Girl chasing limelight should keep her feet on the ground
I am a 16-year-old girl and I want to become famous. My mom says that's not a real job. I was in magazines when I was little, but now that I'm older, I want to be a singer or actress. What should I do? -- HEADING FOR FAME IN OHIO
Listen to your mother. Fame, if one can achieve it, is usually accomplished after years of planning and hard work. If there is community theater in your area, volunteer and become involved. Plan to study music, drama and speech -- as well as another subject so you can support yourself if it takes awhile for you to become famous. (This is called "Plan B.")

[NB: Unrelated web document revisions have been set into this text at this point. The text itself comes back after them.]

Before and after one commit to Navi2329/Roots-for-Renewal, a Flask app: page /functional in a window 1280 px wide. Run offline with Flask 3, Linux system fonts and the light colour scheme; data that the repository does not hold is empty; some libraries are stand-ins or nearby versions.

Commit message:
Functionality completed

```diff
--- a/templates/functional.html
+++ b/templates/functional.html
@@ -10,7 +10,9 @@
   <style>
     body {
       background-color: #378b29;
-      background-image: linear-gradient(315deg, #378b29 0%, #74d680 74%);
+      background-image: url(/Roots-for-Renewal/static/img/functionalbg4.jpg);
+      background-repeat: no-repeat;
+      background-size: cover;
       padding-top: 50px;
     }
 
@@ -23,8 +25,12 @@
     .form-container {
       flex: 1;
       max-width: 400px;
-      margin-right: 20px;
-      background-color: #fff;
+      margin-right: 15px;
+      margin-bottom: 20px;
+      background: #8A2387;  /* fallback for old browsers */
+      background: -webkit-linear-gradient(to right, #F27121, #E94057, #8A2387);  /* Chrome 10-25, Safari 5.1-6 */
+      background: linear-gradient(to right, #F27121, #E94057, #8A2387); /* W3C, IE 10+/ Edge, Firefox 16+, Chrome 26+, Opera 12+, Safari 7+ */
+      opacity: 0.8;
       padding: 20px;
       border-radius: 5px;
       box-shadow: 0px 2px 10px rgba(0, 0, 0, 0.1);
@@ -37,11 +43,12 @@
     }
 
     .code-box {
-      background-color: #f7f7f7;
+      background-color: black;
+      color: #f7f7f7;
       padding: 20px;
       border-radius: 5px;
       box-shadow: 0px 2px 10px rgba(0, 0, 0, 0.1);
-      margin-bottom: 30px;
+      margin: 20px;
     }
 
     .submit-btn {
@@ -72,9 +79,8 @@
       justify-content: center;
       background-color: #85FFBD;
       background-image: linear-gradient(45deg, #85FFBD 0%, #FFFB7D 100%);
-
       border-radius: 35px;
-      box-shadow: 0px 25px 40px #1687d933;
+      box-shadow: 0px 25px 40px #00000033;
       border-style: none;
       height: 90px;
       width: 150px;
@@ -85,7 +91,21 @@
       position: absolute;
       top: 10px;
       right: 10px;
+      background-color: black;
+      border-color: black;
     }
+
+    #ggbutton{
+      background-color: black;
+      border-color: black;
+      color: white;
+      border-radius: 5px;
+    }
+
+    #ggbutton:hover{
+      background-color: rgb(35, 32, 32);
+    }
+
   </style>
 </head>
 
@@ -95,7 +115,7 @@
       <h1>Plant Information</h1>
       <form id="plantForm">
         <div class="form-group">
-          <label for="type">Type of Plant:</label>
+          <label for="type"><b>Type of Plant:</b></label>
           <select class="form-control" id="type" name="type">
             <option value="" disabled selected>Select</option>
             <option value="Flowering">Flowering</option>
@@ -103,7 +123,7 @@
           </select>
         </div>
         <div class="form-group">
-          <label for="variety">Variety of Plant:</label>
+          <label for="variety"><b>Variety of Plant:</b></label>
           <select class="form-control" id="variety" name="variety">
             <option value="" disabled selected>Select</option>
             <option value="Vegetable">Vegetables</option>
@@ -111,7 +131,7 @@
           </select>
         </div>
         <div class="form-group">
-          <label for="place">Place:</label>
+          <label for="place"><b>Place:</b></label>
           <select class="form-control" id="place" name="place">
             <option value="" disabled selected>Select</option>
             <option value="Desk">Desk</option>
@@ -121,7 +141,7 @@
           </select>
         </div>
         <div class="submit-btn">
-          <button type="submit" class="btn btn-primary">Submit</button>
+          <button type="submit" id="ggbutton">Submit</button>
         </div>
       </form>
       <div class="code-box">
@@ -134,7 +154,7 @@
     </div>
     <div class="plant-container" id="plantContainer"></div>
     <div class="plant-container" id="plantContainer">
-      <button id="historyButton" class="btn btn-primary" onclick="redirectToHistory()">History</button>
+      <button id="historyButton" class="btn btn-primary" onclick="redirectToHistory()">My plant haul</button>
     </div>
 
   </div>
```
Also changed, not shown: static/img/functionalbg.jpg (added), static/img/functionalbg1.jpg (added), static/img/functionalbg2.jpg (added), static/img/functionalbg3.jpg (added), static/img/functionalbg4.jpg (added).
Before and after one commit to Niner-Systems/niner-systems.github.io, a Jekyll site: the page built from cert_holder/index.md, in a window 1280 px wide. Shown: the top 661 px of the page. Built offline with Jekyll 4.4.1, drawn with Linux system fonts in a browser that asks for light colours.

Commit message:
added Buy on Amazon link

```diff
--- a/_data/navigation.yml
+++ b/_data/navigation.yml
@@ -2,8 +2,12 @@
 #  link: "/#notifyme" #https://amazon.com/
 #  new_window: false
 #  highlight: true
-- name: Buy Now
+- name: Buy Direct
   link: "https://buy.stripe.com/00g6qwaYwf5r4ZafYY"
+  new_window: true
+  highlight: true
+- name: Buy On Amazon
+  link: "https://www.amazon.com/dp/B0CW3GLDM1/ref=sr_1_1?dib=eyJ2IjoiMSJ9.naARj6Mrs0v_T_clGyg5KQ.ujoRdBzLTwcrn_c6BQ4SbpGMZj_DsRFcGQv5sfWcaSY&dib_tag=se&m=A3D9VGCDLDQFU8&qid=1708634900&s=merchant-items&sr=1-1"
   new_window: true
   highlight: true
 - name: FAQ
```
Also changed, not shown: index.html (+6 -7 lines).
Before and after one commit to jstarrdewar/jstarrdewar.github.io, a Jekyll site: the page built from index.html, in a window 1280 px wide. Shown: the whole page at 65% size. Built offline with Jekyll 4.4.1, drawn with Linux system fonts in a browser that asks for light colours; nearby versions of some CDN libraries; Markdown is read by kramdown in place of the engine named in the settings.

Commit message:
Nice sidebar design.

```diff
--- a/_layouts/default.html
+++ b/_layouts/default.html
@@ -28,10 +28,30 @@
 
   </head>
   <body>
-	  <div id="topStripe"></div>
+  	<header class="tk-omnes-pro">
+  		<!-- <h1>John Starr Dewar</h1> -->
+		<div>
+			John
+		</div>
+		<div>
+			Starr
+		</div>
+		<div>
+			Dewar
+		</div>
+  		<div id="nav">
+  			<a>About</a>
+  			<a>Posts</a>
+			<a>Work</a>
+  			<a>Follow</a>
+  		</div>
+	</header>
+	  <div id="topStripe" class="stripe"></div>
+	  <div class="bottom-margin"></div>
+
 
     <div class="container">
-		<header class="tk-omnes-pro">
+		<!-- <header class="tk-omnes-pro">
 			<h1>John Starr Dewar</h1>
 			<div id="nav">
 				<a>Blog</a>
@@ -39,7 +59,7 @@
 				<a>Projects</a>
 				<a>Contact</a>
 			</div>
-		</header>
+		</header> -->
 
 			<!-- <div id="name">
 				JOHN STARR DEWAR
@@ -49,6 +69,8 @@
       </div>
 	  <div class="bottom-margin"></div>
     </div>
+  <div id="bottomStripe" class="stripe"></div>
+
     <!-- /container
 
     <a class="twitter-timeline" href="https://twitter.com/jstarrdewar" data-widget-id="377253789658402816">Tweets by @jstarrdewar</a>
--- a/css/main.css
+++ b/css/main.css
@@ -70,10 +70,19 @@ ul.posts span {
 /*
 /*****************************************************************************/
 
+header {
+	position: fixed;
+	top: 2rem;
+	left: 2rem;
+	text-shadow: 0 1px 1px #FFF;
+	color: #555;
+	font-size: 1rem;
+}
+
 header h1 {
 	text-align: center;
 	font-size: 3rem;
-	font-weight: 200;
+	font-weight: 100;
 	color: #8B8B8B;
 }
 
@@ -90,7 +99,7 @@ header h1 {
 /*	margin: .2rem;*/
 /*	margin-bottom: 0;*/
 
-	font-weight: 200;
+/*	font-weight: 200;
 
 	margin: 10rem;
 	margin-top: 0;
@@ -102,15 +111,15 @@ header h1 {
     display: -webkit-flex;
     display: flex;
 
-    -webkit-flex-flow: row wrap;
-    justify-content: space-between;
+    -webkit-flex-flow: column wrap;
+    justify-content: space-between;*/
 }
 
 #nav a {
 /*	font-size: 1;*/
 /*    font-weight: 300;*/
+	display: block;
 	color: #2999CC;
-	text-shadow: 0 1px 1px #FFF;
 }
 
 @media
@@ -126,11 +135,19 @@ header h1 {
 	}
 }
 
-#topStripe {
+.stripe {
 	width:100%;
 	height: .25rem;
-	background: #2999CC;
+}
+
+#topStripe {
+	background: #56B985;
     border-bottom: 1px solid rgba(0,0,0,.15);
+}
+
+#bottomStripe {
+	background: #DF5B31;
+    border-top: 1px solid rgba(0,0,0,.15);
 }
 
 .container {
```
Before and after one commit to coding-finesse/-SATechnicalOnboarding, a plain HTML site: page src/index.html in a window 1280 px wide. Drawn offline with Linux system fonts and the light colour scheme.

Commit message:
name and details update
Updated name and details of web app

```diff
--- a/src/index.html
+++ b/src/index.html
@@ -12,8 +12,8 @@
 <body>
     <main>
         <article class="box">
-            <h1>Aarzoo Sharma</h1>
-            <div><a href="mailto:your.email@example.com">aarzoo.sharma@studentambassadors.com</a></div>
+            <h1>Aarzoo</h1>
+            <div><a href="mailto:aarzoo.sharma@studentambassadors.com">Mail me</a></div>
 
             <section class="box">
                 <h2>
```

There's an old saying: "Luck" happens at the intersection of opportunity and preparation. The trick is to be there at the right time.
My father passed away four years ago. Right after his funeral I found a bottle of Viagra hidden in the trunk of his car. My sister and I agreed that we should keep it to ourselves and not tell my mother, but Mom and I are extremely close and I feel guilty keeping this secret.
My father had multiple affairs while he was married to Mom, so it wouldn't surprise me if he was cheating on her. Because of conversations that I have had with her, I am 100 percent sure she didn't know he was using Viagra. My mother remarried two years ago. Does she have the right to know, or should my sister and I take it to our graves? -- TWO SISTERS IN CALIFORNIA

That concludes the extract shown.